[Show abstract][Hide abstract] ABSTRACT: This paper presents a radiowave propagation model for inhomogeneous forests based on the radiative energy transfer theory (RET). This model, which is a discretised version of the RET, is able to simulate the behaviour of radiowaves inside a forest which contains various kinds of vegetation and free space gaps. To do this, the forest is divided into non-overlapping square cells, each one with different propagation characteristics. The propagation properties of each cell rely on specific propagation parameters, which are extracted from the vegetation using an appropriate practical method which is also described in this paper. The model performance is assessed through comparison with directional spectrum measurements carried out in an isolated inhomogeneous forest at 11.2 and 40 GHz.
[Show abstract][Hide abstract] ABSTRACT: This paper presents a method to improve extraction the radiative energy transfer (RET) theory input parameters for application in vegetation attenuation modelling. The input parameters for this model, which are extracted from specific measurement data, are normally influenced by the radiation pattern of the receiver antenna. A new method to improve the accuracy of the scattering function parameters obtained from measurements is presented. This method is based on the inverse convolution, allowing mitigation of the receiver antenna radiation pattern effects on the extracted parameters. The method was tested with measurements at 20 and 40 GHz using several different receiver antennas.
[Show abstract][Hide abstract] ABSTRACT: For fixed wireless access systems in urban areas, reflection or scattering from building surfaces can cause propagation impairments and influence system planning, deployment and quality of service. This paper presents a statistical model for fixed radio links operating at microwave/millimeter frequencies and predicts the radiowave propagation characteristics. The model considers the underlying propagation modes, where buildings give rise to multipath due to reflection or scattering. In addition, the model accounts for the antenna properties, including relative height, orientation and radiation patterns. Measurement campaigns were conducted using both 20 and 40 GHz radio links set up in the university campus. The measured and prediction results conducted at 20 and 40 GHz were compared. Agreement between the statistical properties of narrowband measurements and those from simulations using the model are demonstrated
[Show abstract][Hide abstract] ABSTRACT: For fixed wireless access systems in urban areas, reflection or scattering from building surfaces can cause propagation impairments and influence system planning, deployment and quality of service. A statistical model is presented for such fixed radio links operating at microwave and mm-wave frequencies to predict the radiowave propagation characteristics. The model considers the fundamental underlying propagation, where buildings give rise to multipath due to reflection or scattering. In addition, the model accounts for the antenna properties, including relative height, orientation and radiation patterns. Overall good agreement between the statistical properties of narrowband measurements and simulations is demonstrated.

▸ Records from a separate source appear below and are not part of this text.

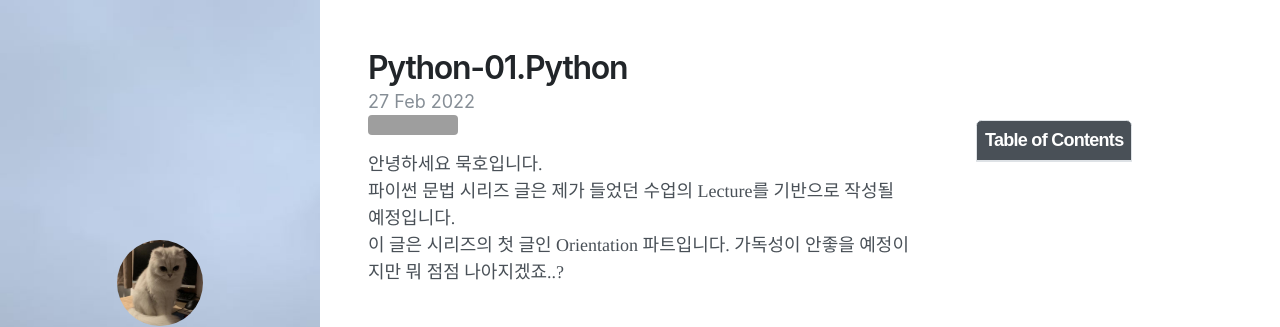
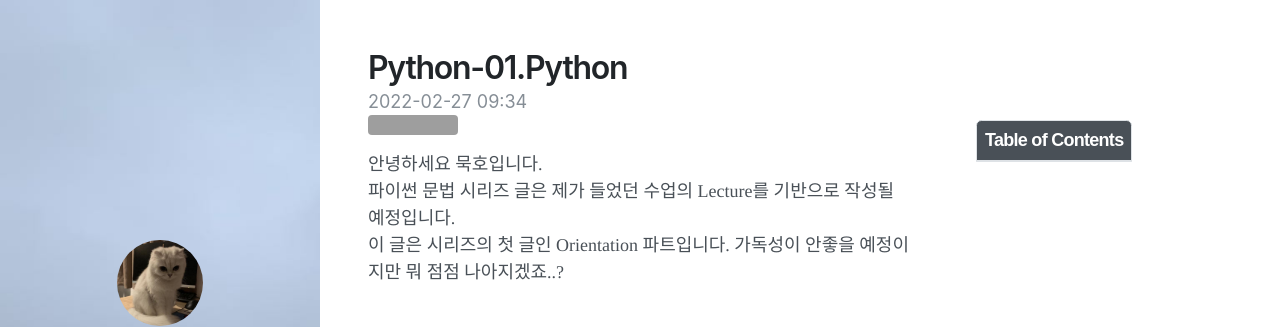
Before and after one commit to mukhoplus/mukhoplus.github.io, a Jekyll site: the page built from _posts/2022-02-27-Python_01.md, in a window 1280 px wide and 900 px high. Shown: the top 327 px of the window. Built offline with Jekyll 4.4.1, drawn with Linux system fonts in a browser that asks for light colours; nearby versions of some CDN libraries; comment, search, counter and statistics services are not loaded; grey boxes are pictures that could not be loaded.

Commit message:
Update datetime in post

```diff
--- a/_layouts/home.html
+++ b/_layouts/home.html
@@ -14,7 +14,7 @@ layout: default
     </h2>
 
     <div class="post-meta">
-      <time datetime="{{ post.date | date_to_xmlschema }}">{{ post.date | date_to_string }}</time>
+      <time datetime="{{ page.date | date_to_xmlschema }}">{{ post.date | date: "%Y-%m-%d" }}</time>
       {%- if jekyll.environment == "production" and site.disqus -%}
         <span> • </span>
         <a class="comment-count" href="{{ post.url | relative_url }}#disqus_thread">
--- a/_layouts/post.html
+++ b/_layouts/post.html
@@ -5,7 +5,7 @@ layout: default
 <article class="post">
   <h1 class="post-title">{{ page.title }}</h1>
   <div class="post-meta">
-    {%- assign date_format = site.date_format | default: "%-d %b %Y" -%}
+    {%- assign date_format = site.date_format | default: "%Y-%m-%d %H:%M" -%}
     <time datetime="{{ page.date | date_to_xmlschema }}" itemprop="datePublished">{{ page.date | date: date_format }}</time>
     {%- if page.last_modified_at -%}
       <span> ~ </span>
```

No preview · Article · Sep 2005 · IEE Proceedings - Microwaves Antennas and Propagation